EXERCISE AIM -> Within the entries below, find every line that has the string "address", then copy it.

Change detection outputs:
^^^^^^^^

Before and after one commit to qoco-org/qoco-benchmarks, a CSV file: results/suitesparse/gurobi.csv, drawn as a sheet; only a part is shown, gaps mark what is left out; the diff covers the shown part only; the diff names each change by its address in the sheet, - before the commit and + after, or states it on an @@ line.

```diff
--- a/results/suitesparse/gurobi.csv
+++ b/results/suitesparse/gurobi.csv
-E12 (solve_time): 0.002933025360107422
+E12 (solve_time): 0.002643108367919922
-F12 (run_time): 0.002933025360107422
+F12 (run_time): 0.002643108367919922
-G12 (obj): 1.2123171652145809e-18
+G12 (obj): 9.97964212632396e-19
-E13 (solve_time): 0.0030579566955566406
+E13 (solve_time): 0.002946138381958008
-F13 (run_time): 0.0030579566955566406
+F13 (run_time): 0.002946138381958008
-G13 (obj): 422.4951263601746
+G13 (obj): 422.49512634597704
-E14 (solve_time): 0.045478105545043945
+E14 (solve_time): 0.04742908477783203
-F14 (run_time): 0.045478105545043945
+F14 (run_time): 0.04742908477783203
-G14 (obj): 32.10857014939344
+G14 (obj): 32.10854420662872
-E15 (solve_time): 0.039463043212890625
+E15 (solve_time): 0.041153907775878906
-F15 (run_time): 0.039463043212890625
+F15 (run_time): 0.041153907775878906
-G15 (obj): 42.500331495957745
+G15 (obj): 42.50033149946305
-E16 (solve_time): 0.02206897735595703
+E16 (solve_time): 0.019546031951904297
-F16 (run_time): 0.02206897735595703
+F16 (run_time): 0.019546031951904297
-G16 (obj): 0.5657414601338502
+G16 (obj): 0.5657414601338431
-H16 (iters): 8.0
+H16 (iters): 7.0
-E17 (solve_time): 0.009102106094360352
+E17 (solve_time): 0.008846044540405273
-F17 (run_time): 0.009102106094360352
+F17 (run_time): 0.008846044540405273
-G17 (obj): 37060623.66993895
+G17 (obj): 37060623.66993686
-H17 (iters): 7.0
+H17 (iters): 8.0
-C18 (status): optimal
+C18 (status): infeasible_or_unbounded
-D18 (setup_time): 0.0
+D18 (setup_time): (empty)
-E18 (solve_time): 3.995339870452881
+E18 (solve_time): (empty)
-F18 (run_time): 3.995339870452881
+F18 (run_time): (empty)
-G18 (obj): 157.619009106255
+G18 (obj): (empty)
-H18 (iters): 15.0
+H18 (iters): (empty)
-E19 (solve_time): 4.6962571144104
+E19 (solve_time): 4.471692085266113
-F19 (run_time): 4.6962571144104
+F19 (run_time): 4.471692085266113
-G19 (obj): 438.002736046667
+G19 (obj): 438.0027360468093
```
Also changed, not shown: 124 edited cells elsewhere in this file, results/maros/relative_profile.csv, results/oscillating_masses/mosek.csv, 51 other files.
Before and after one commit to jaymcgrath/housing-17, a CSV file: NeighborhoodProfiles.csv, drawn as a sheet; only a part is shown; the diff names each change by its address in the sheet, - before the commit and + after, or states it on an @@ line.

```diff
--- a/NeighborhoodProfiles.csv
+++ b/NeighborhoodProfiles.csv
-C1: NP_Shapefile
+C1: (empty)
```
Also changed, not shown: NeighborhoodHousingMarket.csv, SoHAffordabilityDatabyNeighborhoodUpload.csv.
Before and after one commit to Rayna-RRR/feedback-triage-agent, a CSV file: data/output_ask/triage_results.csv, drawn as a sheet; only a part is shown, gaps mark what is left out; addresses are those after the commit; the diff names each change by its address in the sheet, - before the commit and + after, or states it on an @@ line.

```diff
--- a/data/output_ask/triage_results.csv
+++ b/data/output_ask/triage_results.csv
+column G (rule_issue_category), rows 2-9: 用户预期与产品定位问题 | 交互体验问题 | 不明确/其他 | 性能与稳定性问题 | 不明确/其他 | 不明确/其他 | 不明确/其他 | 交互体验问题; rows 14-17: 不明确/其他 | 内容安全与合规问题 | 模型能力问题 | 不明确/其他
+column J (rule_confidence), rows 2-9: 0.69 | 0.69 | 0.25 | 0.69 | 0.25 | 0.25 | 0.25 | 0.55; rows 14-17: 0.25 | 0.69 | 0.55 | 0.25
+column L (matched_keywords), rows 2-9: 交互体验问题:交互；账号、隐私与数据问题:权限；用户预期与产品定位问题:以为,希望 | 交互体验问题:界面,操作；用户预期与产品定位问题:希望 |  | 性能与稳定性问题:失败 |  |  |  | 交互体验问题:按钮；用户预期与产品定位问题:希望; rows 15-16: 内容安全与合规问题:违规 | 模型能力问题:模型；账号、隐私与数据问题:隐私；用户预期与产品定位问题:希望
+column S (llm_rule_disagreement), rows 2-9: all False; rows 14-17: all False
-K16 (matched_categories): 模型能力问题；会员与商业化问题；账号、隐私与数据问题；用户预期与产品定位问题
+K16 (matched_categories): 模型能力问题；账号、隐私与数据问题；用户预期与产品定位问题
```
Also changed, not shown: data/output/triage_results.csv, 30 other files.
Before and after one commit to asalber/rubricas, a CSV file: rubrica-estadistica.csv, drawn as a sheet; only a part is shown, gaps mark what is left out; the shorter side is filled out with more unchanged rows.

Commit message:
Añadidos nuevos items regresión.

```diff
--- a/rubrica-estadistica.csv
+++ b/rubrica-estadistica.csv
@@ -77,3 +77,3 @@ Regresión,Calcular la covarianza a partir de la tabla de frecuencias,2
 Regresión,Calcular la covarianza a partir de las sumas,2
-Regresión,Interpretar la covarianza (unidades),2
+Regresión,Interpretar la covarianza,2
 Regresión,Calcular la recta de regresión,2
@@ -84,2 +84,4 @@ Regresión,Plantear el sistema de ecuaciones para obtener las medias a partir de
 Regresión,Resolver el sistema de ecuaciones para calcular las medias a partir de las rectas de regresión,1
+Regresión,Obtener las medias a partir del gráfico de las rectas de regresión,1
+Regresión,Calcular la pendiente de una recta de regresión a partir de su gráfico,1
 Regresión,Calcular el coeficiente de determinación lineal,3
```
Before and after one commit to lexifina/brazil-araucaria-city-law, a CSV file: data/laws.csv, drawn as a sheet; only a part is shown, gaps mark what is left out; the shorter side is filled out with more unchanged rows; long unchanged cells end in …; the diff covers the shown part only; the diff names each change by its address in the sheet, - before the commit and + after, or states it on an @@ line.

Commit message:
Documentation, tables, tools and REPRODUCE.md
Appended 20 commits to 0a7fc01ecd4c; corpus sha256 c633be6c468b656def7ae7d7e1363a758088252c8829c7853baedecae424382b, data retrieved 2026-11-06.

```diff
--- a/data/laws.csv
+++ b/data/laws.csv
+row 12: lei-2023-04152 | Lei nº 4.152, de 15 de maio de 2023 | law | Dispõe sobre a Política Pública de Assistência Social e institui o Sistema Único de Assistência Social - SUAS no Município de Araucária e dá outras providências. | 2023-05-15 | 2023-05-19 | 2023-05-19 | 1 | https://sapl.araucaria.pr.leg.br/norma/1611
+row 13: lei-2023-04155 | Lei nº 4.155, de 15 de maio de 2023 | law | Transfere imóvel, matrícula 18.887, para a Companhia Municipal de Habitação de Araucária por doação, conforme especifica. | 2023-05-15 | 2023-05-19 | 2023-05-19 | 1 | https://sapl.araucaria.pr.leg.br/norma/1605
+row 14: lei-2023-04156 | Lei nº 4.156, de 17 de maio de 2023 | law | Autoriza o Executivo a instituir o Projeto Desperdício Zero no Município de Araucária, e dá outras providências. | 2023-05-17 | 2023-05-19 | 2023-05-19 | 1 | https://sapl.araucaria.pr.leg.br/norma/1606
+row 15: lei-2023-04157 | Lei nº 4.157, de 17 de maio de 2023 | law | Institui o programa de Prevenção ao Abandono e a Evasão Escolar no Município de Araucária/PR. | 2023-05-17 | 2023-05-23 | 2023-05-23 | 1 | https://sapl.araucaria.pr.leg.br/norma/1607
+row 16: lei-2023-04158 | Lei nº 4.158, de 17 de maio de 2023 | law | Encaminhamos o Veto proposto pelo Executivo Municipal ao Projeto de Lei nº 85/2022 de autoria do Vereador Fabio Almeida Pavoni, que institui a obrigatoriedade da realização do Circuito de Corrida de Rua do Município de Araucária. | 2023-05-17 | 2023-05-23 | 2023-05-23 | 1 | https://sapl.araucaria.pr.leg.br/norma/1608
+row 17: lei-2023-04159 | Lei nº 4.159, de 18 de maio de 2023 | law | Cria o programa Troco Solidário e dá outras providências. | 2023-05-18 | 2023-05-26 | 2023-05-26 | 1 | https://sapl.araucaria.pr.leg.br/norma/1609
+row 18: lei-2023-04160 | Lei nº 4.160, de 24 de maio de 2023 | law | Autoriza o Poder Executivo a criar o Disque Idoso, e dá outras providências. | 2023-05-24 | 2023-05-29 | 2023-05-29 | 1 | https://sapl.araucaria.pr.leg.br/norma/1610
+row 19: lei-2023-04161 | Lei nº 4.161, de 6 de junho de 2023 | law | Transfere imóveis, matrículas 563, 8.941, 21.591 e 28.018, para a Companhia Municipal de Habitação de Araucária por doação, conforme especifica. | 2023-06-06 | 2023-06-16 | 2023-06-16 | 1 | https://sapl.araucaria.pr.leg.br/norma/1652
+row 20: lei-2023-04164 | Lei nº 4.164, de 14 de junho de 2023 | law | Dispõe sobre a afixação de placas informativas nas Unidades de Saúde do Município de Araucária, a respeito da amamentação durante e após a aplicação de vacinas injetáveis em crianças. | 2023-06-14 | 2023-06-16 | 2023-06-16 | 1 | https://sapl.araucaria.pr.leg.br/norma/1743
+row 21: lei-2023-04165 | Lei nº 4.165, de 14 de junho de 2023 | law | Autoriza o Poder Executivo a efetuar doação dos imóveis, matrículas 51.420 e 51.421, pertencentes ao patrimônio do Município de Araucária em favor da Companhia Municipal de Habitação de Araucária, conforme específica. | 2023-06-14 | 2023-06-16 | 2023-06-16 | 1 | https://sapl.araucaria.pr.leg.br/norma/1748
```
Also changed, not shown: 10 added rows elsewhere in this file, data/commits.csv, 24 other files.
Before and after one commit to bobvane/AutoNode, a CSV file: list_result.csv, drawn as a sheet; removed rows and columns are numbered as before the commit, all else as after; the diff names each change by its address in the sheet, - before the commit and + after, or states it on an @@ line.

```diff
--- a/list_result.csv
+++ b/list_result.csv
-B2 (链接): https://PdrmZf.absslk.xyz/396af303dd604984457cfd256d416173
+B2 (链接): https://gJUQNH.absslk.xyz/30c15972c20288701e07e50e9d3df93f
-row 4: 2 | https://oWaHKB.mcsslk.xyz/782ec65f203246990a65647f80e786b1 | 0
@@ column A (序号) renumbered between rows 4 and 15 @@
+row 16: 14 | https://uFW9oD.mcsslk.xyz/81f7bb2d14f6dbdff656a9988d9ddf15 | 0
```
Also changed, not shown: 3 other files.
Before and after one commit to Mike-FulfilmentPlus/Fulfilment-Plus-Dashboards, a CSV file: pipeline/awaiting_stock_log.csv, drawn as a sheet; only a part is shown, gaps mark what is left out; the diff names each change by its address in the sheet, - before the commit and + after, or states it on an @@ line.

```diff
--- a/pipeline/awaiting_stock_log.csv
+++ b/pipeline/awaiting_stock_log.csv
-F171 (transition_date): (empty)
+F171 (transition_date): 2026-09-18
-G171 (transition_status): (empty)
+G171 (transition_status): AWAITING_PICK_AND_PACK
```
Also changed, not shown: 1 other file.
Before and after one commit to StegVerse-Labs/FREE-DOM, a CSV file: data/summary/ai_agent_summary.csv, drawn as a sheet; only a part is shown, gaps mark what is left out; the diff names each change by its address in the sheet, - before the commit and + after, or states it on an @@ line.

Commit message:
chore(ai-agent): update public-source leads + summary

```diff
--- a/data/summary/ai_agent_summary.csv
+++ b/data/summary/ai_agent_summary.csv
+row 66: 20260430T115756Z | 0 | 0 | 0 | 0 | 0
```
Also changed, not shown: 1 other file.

^^^^^^^^

EXPECTED ANSWER ->
Before and after one commit to qoco-org/qoco-benchmarks, a CSV file: results/suitesparse/gurobi.csv, drawn as a sheet; only a part is shown, gaps mark what is left out; the diff covers the shown part only; the diff names each change by its address in the sheet, - before the commit and + after, or states it on an @@ line.
Before and after one commit to jaymcgrath/housing-17, a CSV file: NeighborhoodProfiles.csv, drawn as a sheet; only a part is shown; the diff names each change by its address in the sheet, - before the commit and + after, or states it on an @@ line.
Before and after one commit to Rayna-RRR/feedback-triage-agent, a CSV file: data/output_ask/triage_results.csv, drawn as a sheet; only a part is shown, gaps mark what is left out; addresses are those after the commit; the diff names each change by its address in the sheet, - before the commit and + after, or states it on an @@ line.
Before and after one commit to lexifina/brazil-araucaria-city-law, a CSV file: data/laws.csv, drawn as a sheet; only a part is shown, gaps mark what is left out; the shorter side is filled out with more unchanged rows; long unchanged cells end in …; the diff covers the shown part only; the diff names each change by its address in the sheet, - before the commit and + after, or states it on an @@ line.
Before and after one commit to bobvane/AutoNode, a CSV file: list_result.csv, drawn as a sheet; removed rows and columns are numbered as before the commit, all else as after; the diff names each change by its address in the sheet, - before the commit and + after, or states it on an @@ line.
Before and after one commit to Mike-FulfilmentPlus/Fulfilment-Plus-Dashboards, a CSV file: pipeline/awaiting_stock_log.csv, drawn as a sheet; only a part is shown, gaps mark what is left out; the diff names each change by its address in the sheet, - before the commit and + after, or states it on an @@ line.
Before and after one commit to StegVerse-Labs/FREE-DOM, a CSV file: data/summary/ai_agent_summary.csv, drawn as a sheet; only a part is shown, gaps mark what is left out; the diff names each change by its address in the sheet, - before the commit and + after, or states it on an @@ line.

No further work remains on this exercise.